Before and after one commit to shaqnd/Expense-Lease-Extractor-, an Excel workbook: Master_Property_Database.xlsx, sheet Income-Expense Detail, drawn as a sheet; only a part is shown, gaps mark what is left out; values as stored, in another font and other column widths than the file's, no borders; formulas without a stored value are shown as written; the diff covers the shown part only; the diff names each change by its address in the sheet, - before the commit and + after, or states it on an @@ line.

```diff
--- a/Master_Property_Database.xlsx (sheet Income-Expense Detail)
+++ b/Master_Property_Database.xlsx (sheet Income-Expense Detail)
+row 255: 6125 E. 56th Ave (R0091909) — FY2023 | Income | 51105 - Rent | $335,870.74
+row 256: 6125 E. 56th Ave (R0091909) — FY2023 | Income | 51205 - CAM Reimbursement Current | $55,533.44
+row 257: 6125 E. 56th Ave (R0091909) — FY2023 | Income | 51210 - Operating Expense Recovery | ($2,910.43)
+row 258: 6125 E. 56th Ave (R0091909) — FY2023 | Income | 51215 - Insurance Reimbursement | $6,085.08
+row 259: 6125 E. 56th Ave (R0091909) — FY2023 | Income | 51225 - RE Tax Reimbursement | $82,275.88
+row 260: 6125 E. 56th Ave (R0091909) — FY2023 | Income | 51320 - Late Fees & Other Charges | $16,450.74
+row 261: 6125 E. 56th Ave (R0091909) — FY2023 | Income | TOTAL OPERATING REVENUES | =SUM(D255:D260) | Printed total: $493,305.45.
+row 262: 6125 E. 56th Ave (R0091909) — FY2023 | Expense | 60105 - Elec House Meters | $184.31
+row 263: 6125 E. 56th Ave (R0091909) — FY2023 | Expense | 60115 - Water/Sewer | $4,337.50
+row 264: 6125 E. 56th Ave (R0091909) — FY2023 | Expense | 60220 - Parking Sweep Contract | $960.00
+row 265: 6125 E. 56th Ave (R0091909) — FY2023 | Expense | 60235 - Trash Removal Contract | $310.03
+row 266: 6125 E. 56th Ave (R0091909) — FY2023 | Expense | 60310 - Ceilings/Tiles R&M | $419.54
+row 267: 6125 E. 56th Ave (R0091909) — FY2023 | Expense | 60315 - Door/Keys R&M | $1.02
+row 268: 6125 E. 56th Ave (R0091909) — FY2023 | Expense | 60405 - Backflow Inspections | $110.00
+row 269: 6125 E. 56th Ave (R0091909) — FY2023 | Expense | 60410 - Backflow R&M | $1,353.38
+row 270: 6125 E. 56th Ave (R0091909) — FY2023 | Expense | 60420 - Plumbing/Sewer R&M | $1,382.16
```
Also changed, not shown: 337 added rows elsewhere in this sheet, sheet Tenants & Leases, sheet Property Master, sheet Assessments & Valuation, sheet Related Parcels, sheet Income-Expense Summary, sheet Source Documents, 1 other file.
-=-=-
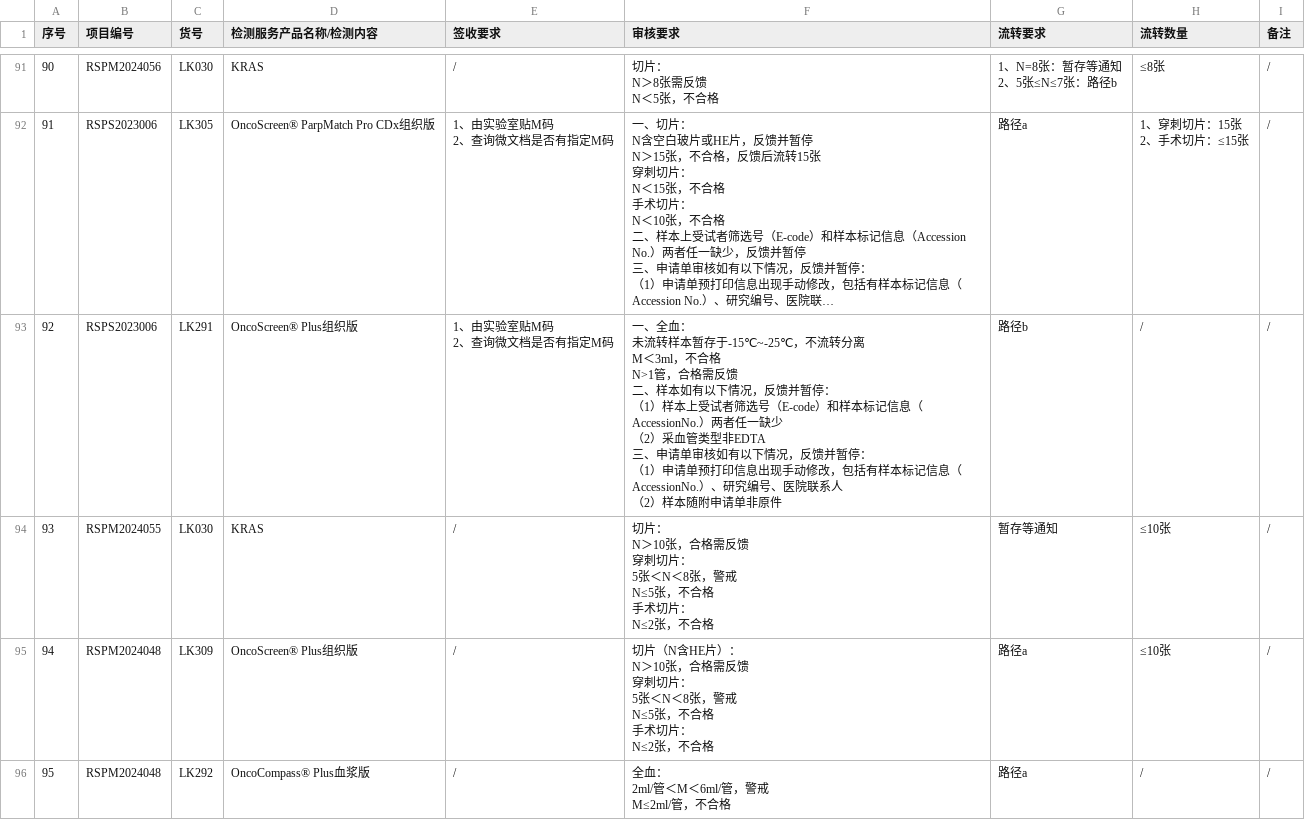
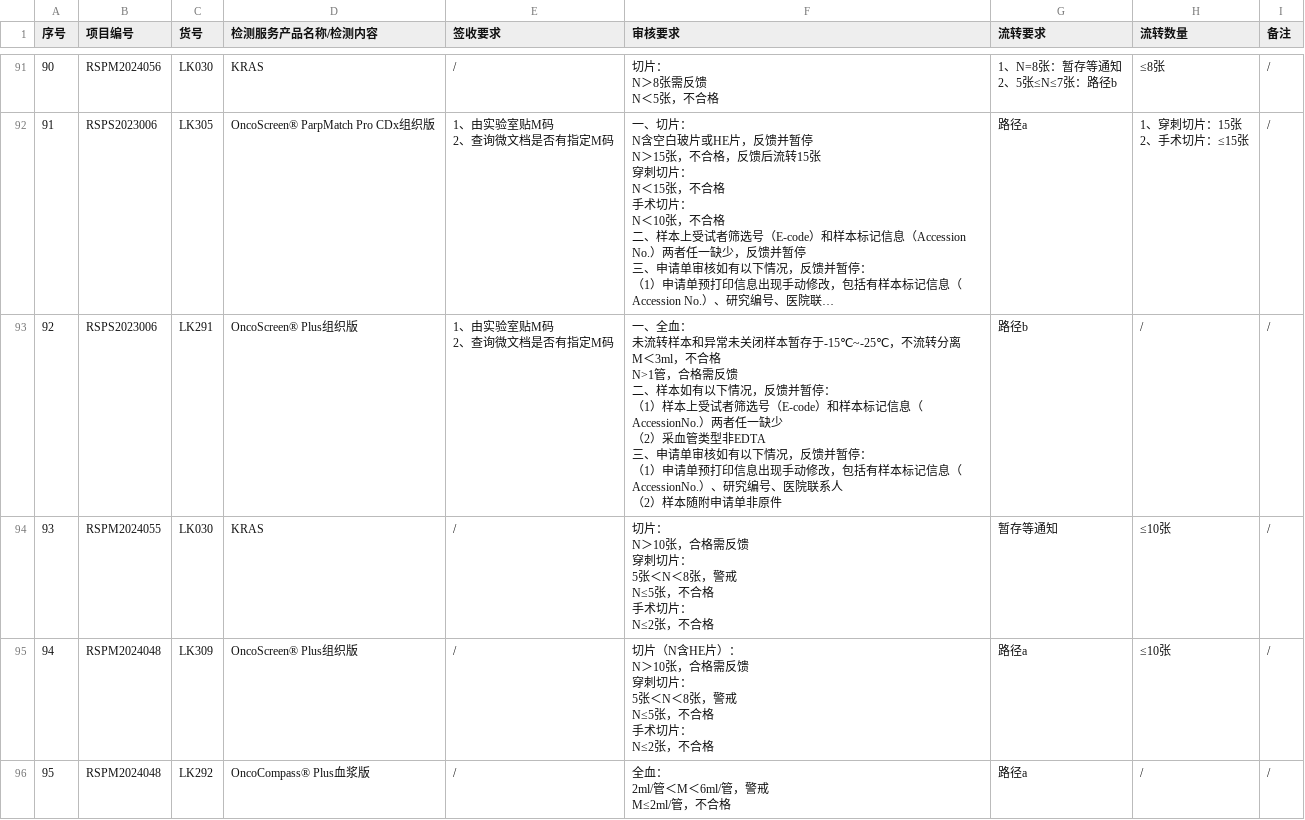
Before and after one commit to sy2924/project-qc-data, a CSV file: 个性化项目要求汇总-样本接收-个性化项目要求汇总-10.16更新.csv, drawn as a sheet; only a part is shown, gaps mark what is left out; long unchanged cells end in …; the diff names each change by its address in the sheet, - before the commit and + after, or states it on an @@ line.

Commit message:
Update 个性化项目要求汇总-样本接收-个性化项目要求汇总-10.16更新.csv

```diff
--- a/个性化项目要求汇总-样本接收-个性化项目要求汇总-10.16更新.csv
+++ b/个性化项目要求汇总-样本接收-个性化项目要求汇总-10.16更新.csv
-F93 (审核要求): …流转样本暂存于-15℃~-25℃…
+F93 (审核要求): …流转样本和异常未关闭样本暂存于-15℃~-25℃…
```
-=-=-
Take every line from the data that includes the word "Reimbursement".

+row 256: 6125 E. 56th Ave (R0091909) — FY2023 | Income | 51205 - CAM Reimbursement Current | $55,533.44
+row 258: 6125 E. 56th Ave (R0091909) — FY2023 | Income | 51215 - Insurance Reimbursement | $6,085.08
+row 259: 6125 E. 56th Ave (R0091909) — FY2023 | Income | 51225 - RE Tax Reimbursement | $82,275.88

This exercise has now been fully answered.